# [WHAT THE TASK ASKS]
Each entry must come back word for word; drop the images as you go.

# [SOURCE RECORDS]
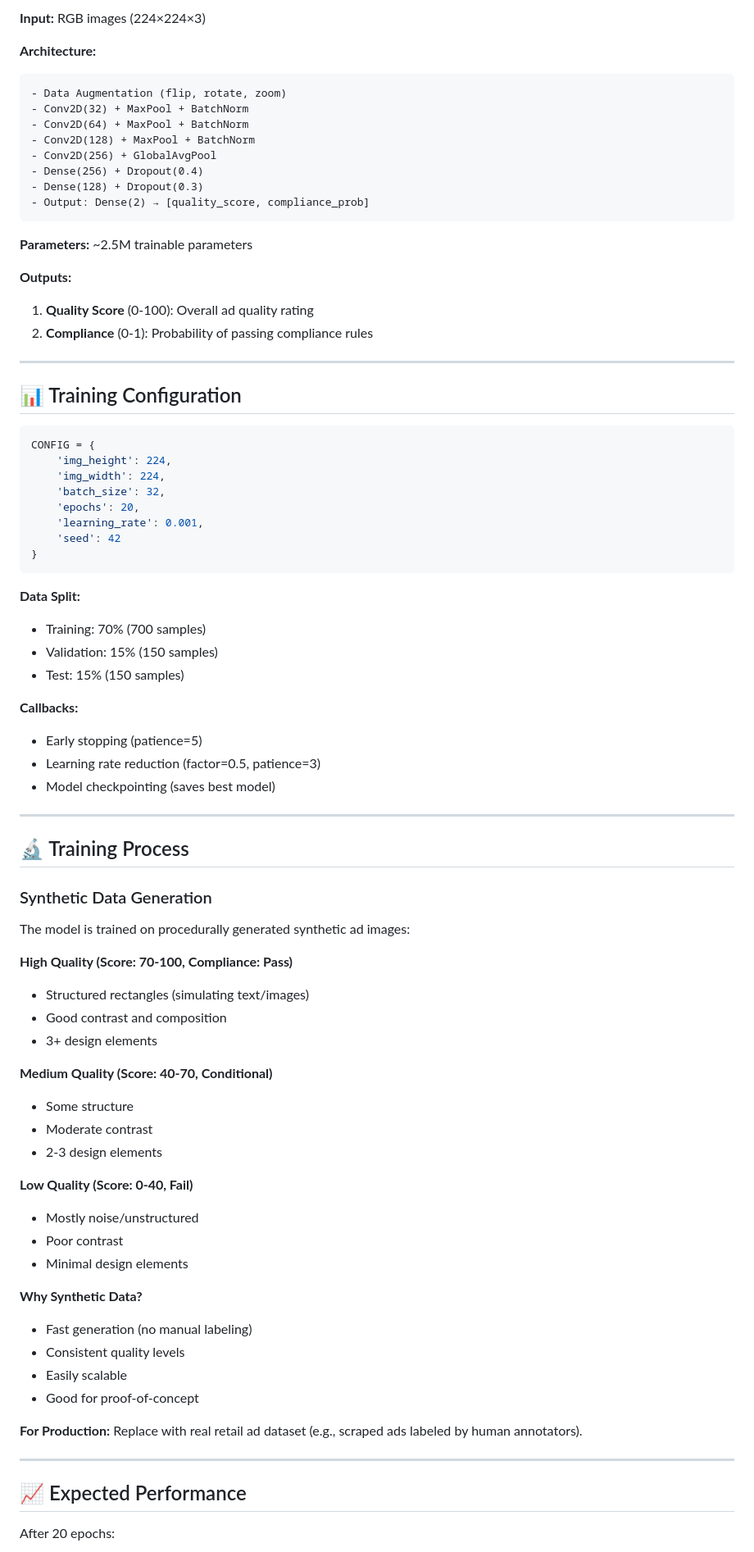
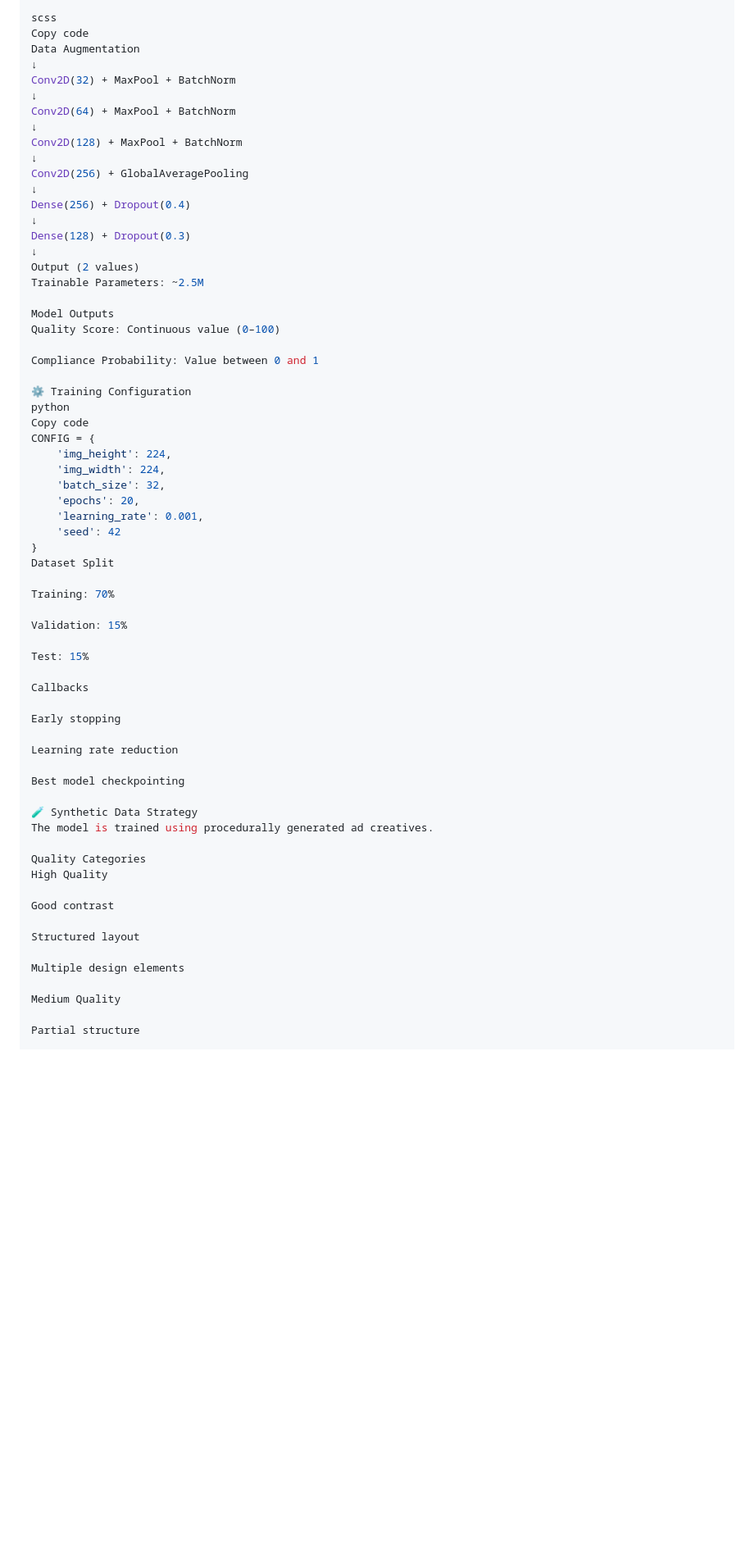
Before and after one commit to Tejaspatil1175/TESCO, a Markdown page: README.md, the part around one of its changes. Shown at 82% size. Rendered like a GitHub page; blank space fills up the shorter version.

Commit message:
update readme fiel

````diff
--- a/README.md
+++ b/README.md
@@ -89,29 +108,31 @@ Tests the trained model on sample images from `../assets/` folder.
 
-**Input:** RGB images (224×224×3)
+scss
+Copy code
+Data Augmentation
+↓
+Conv2D(32) + MaxPool + BatchNorm
+↓
+Conv2D(64) + MaxPool + BatchNorm
+↓
+Conv2D(128) + MaxPool + BatchNorm
+↓
+Conv2D(256) + GlobalAveragePooling
+↓
+Dense(256) + Dropout(0.4)
+↓
+Dense(128) + Dropout(0.3)
+↓
+Output (2 values)
+Trainable Parameters: ~2.5M
 
-**Architecture:**
-```
-- Data Augmentation (flip, rotate, zoom)
-- Conv2D(32) + MaxPool + BatchNorm
-- Conv2D(64) + MaxPool + BatchNorm
-- Conv2D(128) + MaxPool + BatchNorm
-- Conv2D(256) + GlobalAvgPool
-- Dense(256) + Dropout(0.4)
-- Dense(128) + Dropout(0.3)
-- Output: Dense(2) → [quality_score, compliance_prob]
-```
+Model Outputs
+Quality Score: Continuous value (0–100)
 
-**Parameters:** ~2.5M trainable parameters
+Compliance Probability: Value between 0 and 1
 
-**Outputs:**
-1. **Quality Score** (0-100): Overall ad quality rating
-2. **Compliance** (0-1): Probability of passing compliance rules
-
----
-
-## 📊 Training Configuration
-
-```python
+⚙️ Training Configuration
+python
+Copy code
 CONFIG = {
     'img_height': 224,
     'img_width': 224,
@@ -120,52 +141,35 @@ CONFIG = {
     'learning_rate': 0.001,
     'seed': 42
 }
-```
+Dataset Split
 
-**Data Split:**
-- Training: 70% (700 samples)
-- Validation: 15% (150 samples)
-- Test: 15% (150 samples)
+Training: 70%
 
-**Callbacks:**
-- Early stopping (patience=5)
-- Learning rate reduction (factor=0.5, patience=3)
-- Model checkpointing (saves best model)
+Validation: 15%
 
----
+Test: 15%
 
-## 🔬 Training Process
+Callbacks
 
-### Synthetic Data Generation
+Early stopping
 
-The model is trained on procedurally generated synthetic ad images:
+Learning rate reduction
 
-**High Quality (Score: 70-100, Compliance: Pass)**
-- Structured rectangles (simulating text/images)
-- Good contrast and composition
-- 3+ design elements
+Best model checkpointing
 
-**Medium Quality (Score: 40-70, Conditional)**
-- Some structure
-- Moderate contrast
-- 2-3 design elements
+🧪 Synthetic Data Strategy
+The model is trained using procedurally generated ad creatives.
 
-**Low Quality (Score: 0-40, Fail)**
-- Mostly noise/unstructured
-- Poor contrast
-- Minimal design elements
+Quality Categories
+High Quality
 
-**Why Synthetic Data?**
-- Fast generation (no manual labeling)
-- Consistent quality levels
-- Easily scalable
-- Good for proof-of-concept
+Good contrast
 
-**For Production:** Replace with real retail ad dataset (e.g., scraped ads labeled by human annotators).
+Structured layout
 
----
+Multiple design elements
 
-## 📈 Expected Performance
+Medium Quality
 
-After 20 epochs:
+Partial structure
 
````
Also changed, not shown: other parts of README.md (+167 -198 lines).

# [WORKED SOLUTION]
Before and after one commit to Tejaspatil1175/TESCO, a Markdown page: README.md, the part around one of its changes. Shown at 82% size. Rendered like a GitHub page; blank space fills up the shorter version.

Commit message:
update readme fiel

````diff
--- a/README.md
+++ b/README.md
@@ -89,29 +108,31 @@ Tests the trained model on sample images from `../assets/` folder.
 
-**Input:** RGB images (224×224×3)
+scss
+Copy code
+Data Augmentation
+↓
+Conv2D(32) + MaxPool + BatchNorm
+↓
+Conv2D(64) + MaxPool + BatchNorm
+↓
+Conv2D(128) + MaxPool + BatchNorm
+↓
+Conv2D(256) + GlobalAveragePooling
+↓
+Dense(256) + Dropout(0.4)
+↓
+Dense(128) + Dropout(0.3)
+↓
+Output (2 values)
+Trainable Parameters: ~2.5M
 
-**Architecture:**
-```
-- Data Augmentation (flip, rotate, zoom)
-- Conv2D(32) + MaxPool + BatchNorm
-- Conv2D(64) + MaxPool + BatchNorm
-- Conv2D(128) + MaxPool + BatchNorm
-- Conv2D(256) + GlobalAvgPool
-- Dense(256) + Dropout(0.4)
-- Dense(128) + Dropout(0.3)
-- Output: Dense(2) → [quality_score, compliance_prob]
-```
+Model Outputs
+Quality Score: Continuous value (0–100)
 
-**Parameters:** ~2.5M trainable parameters
+Compliance Probability: Value between 0 and 1
 
-**Outputs:**
-1. **Quality Score** (0-100): Overall ad quality rating
-2. **Compliance** (0-1): Probability of passing compliance rules
-
----
-
-## 📊 Training Configuration
-
-```python
+⚙️ Training Configuration
+python
+Copy code
 CONFIG = {
     'img_height': 224,
     'img_width': 224,
@@ -120,52 +141,35 @@ CONFIG = {
     'learning_rate': 0.001,
     'seed': 42
 }
-```
+Dataset Split
 
-**Data Split:**
-- Training: 70% (700 samples)
-- Validation: 15% (150 samples)
-- Test: 15% (150 samples)
+Training: 70%
 
-**Callbacks:**
-- Early stopping (patience=5)
-- Learning rate reduction (factor=0.5, patience=3)
-- Model checkpointing (saves best model)
+Validation: 15%
 
----
+Test: 15%
 
-## 🔬 Training Process
+Callbacks
 
-### Synthetic Data Generation
+Early stopping
 
-The model is trained on procedurally generated synthetic ad images:
+Learning rate reduction
 
-**High Quality (Score: 70-100, Compliance: Pass)**
-- Structured rectangles (simulating text/images)
-- Good contrast and composition
-- 3+ design elements
+Best model checkpointing
 
-**Medium Quality (Score: 40-70, Conditional)**
-- Some structure
-- Moderate contrast
-- 2-3 design elements
+🧪 Synthetic Data Strategy
+The model is trained using procedurally generated ad creatives.
 
-**Low Quality (Score: 0-40, Fail)**
-- Mostly noise/unstructured
-- Poor contrast
-- Minimal design elements
+Quality Categories
+High Quality
 
-**Why Synthetic Data?**
-- Fast generation (no manual labeling)
-- Consistent quality levels
-- Easily scalable
-- Good for proof-of-concept
+Good contrast
 
-**For Production:** Replace with real retail ad dataset (e.g., scraped ads labeled by human annotators).
+Structured layout
 
----
+Multiple design elements
 
-## 📈 Expected Performance
+Medium Quality
 
-After 20 epochs:
+Partial structure
 
````
Also changed, not shown: other parts of README.md (+167 -198 lines).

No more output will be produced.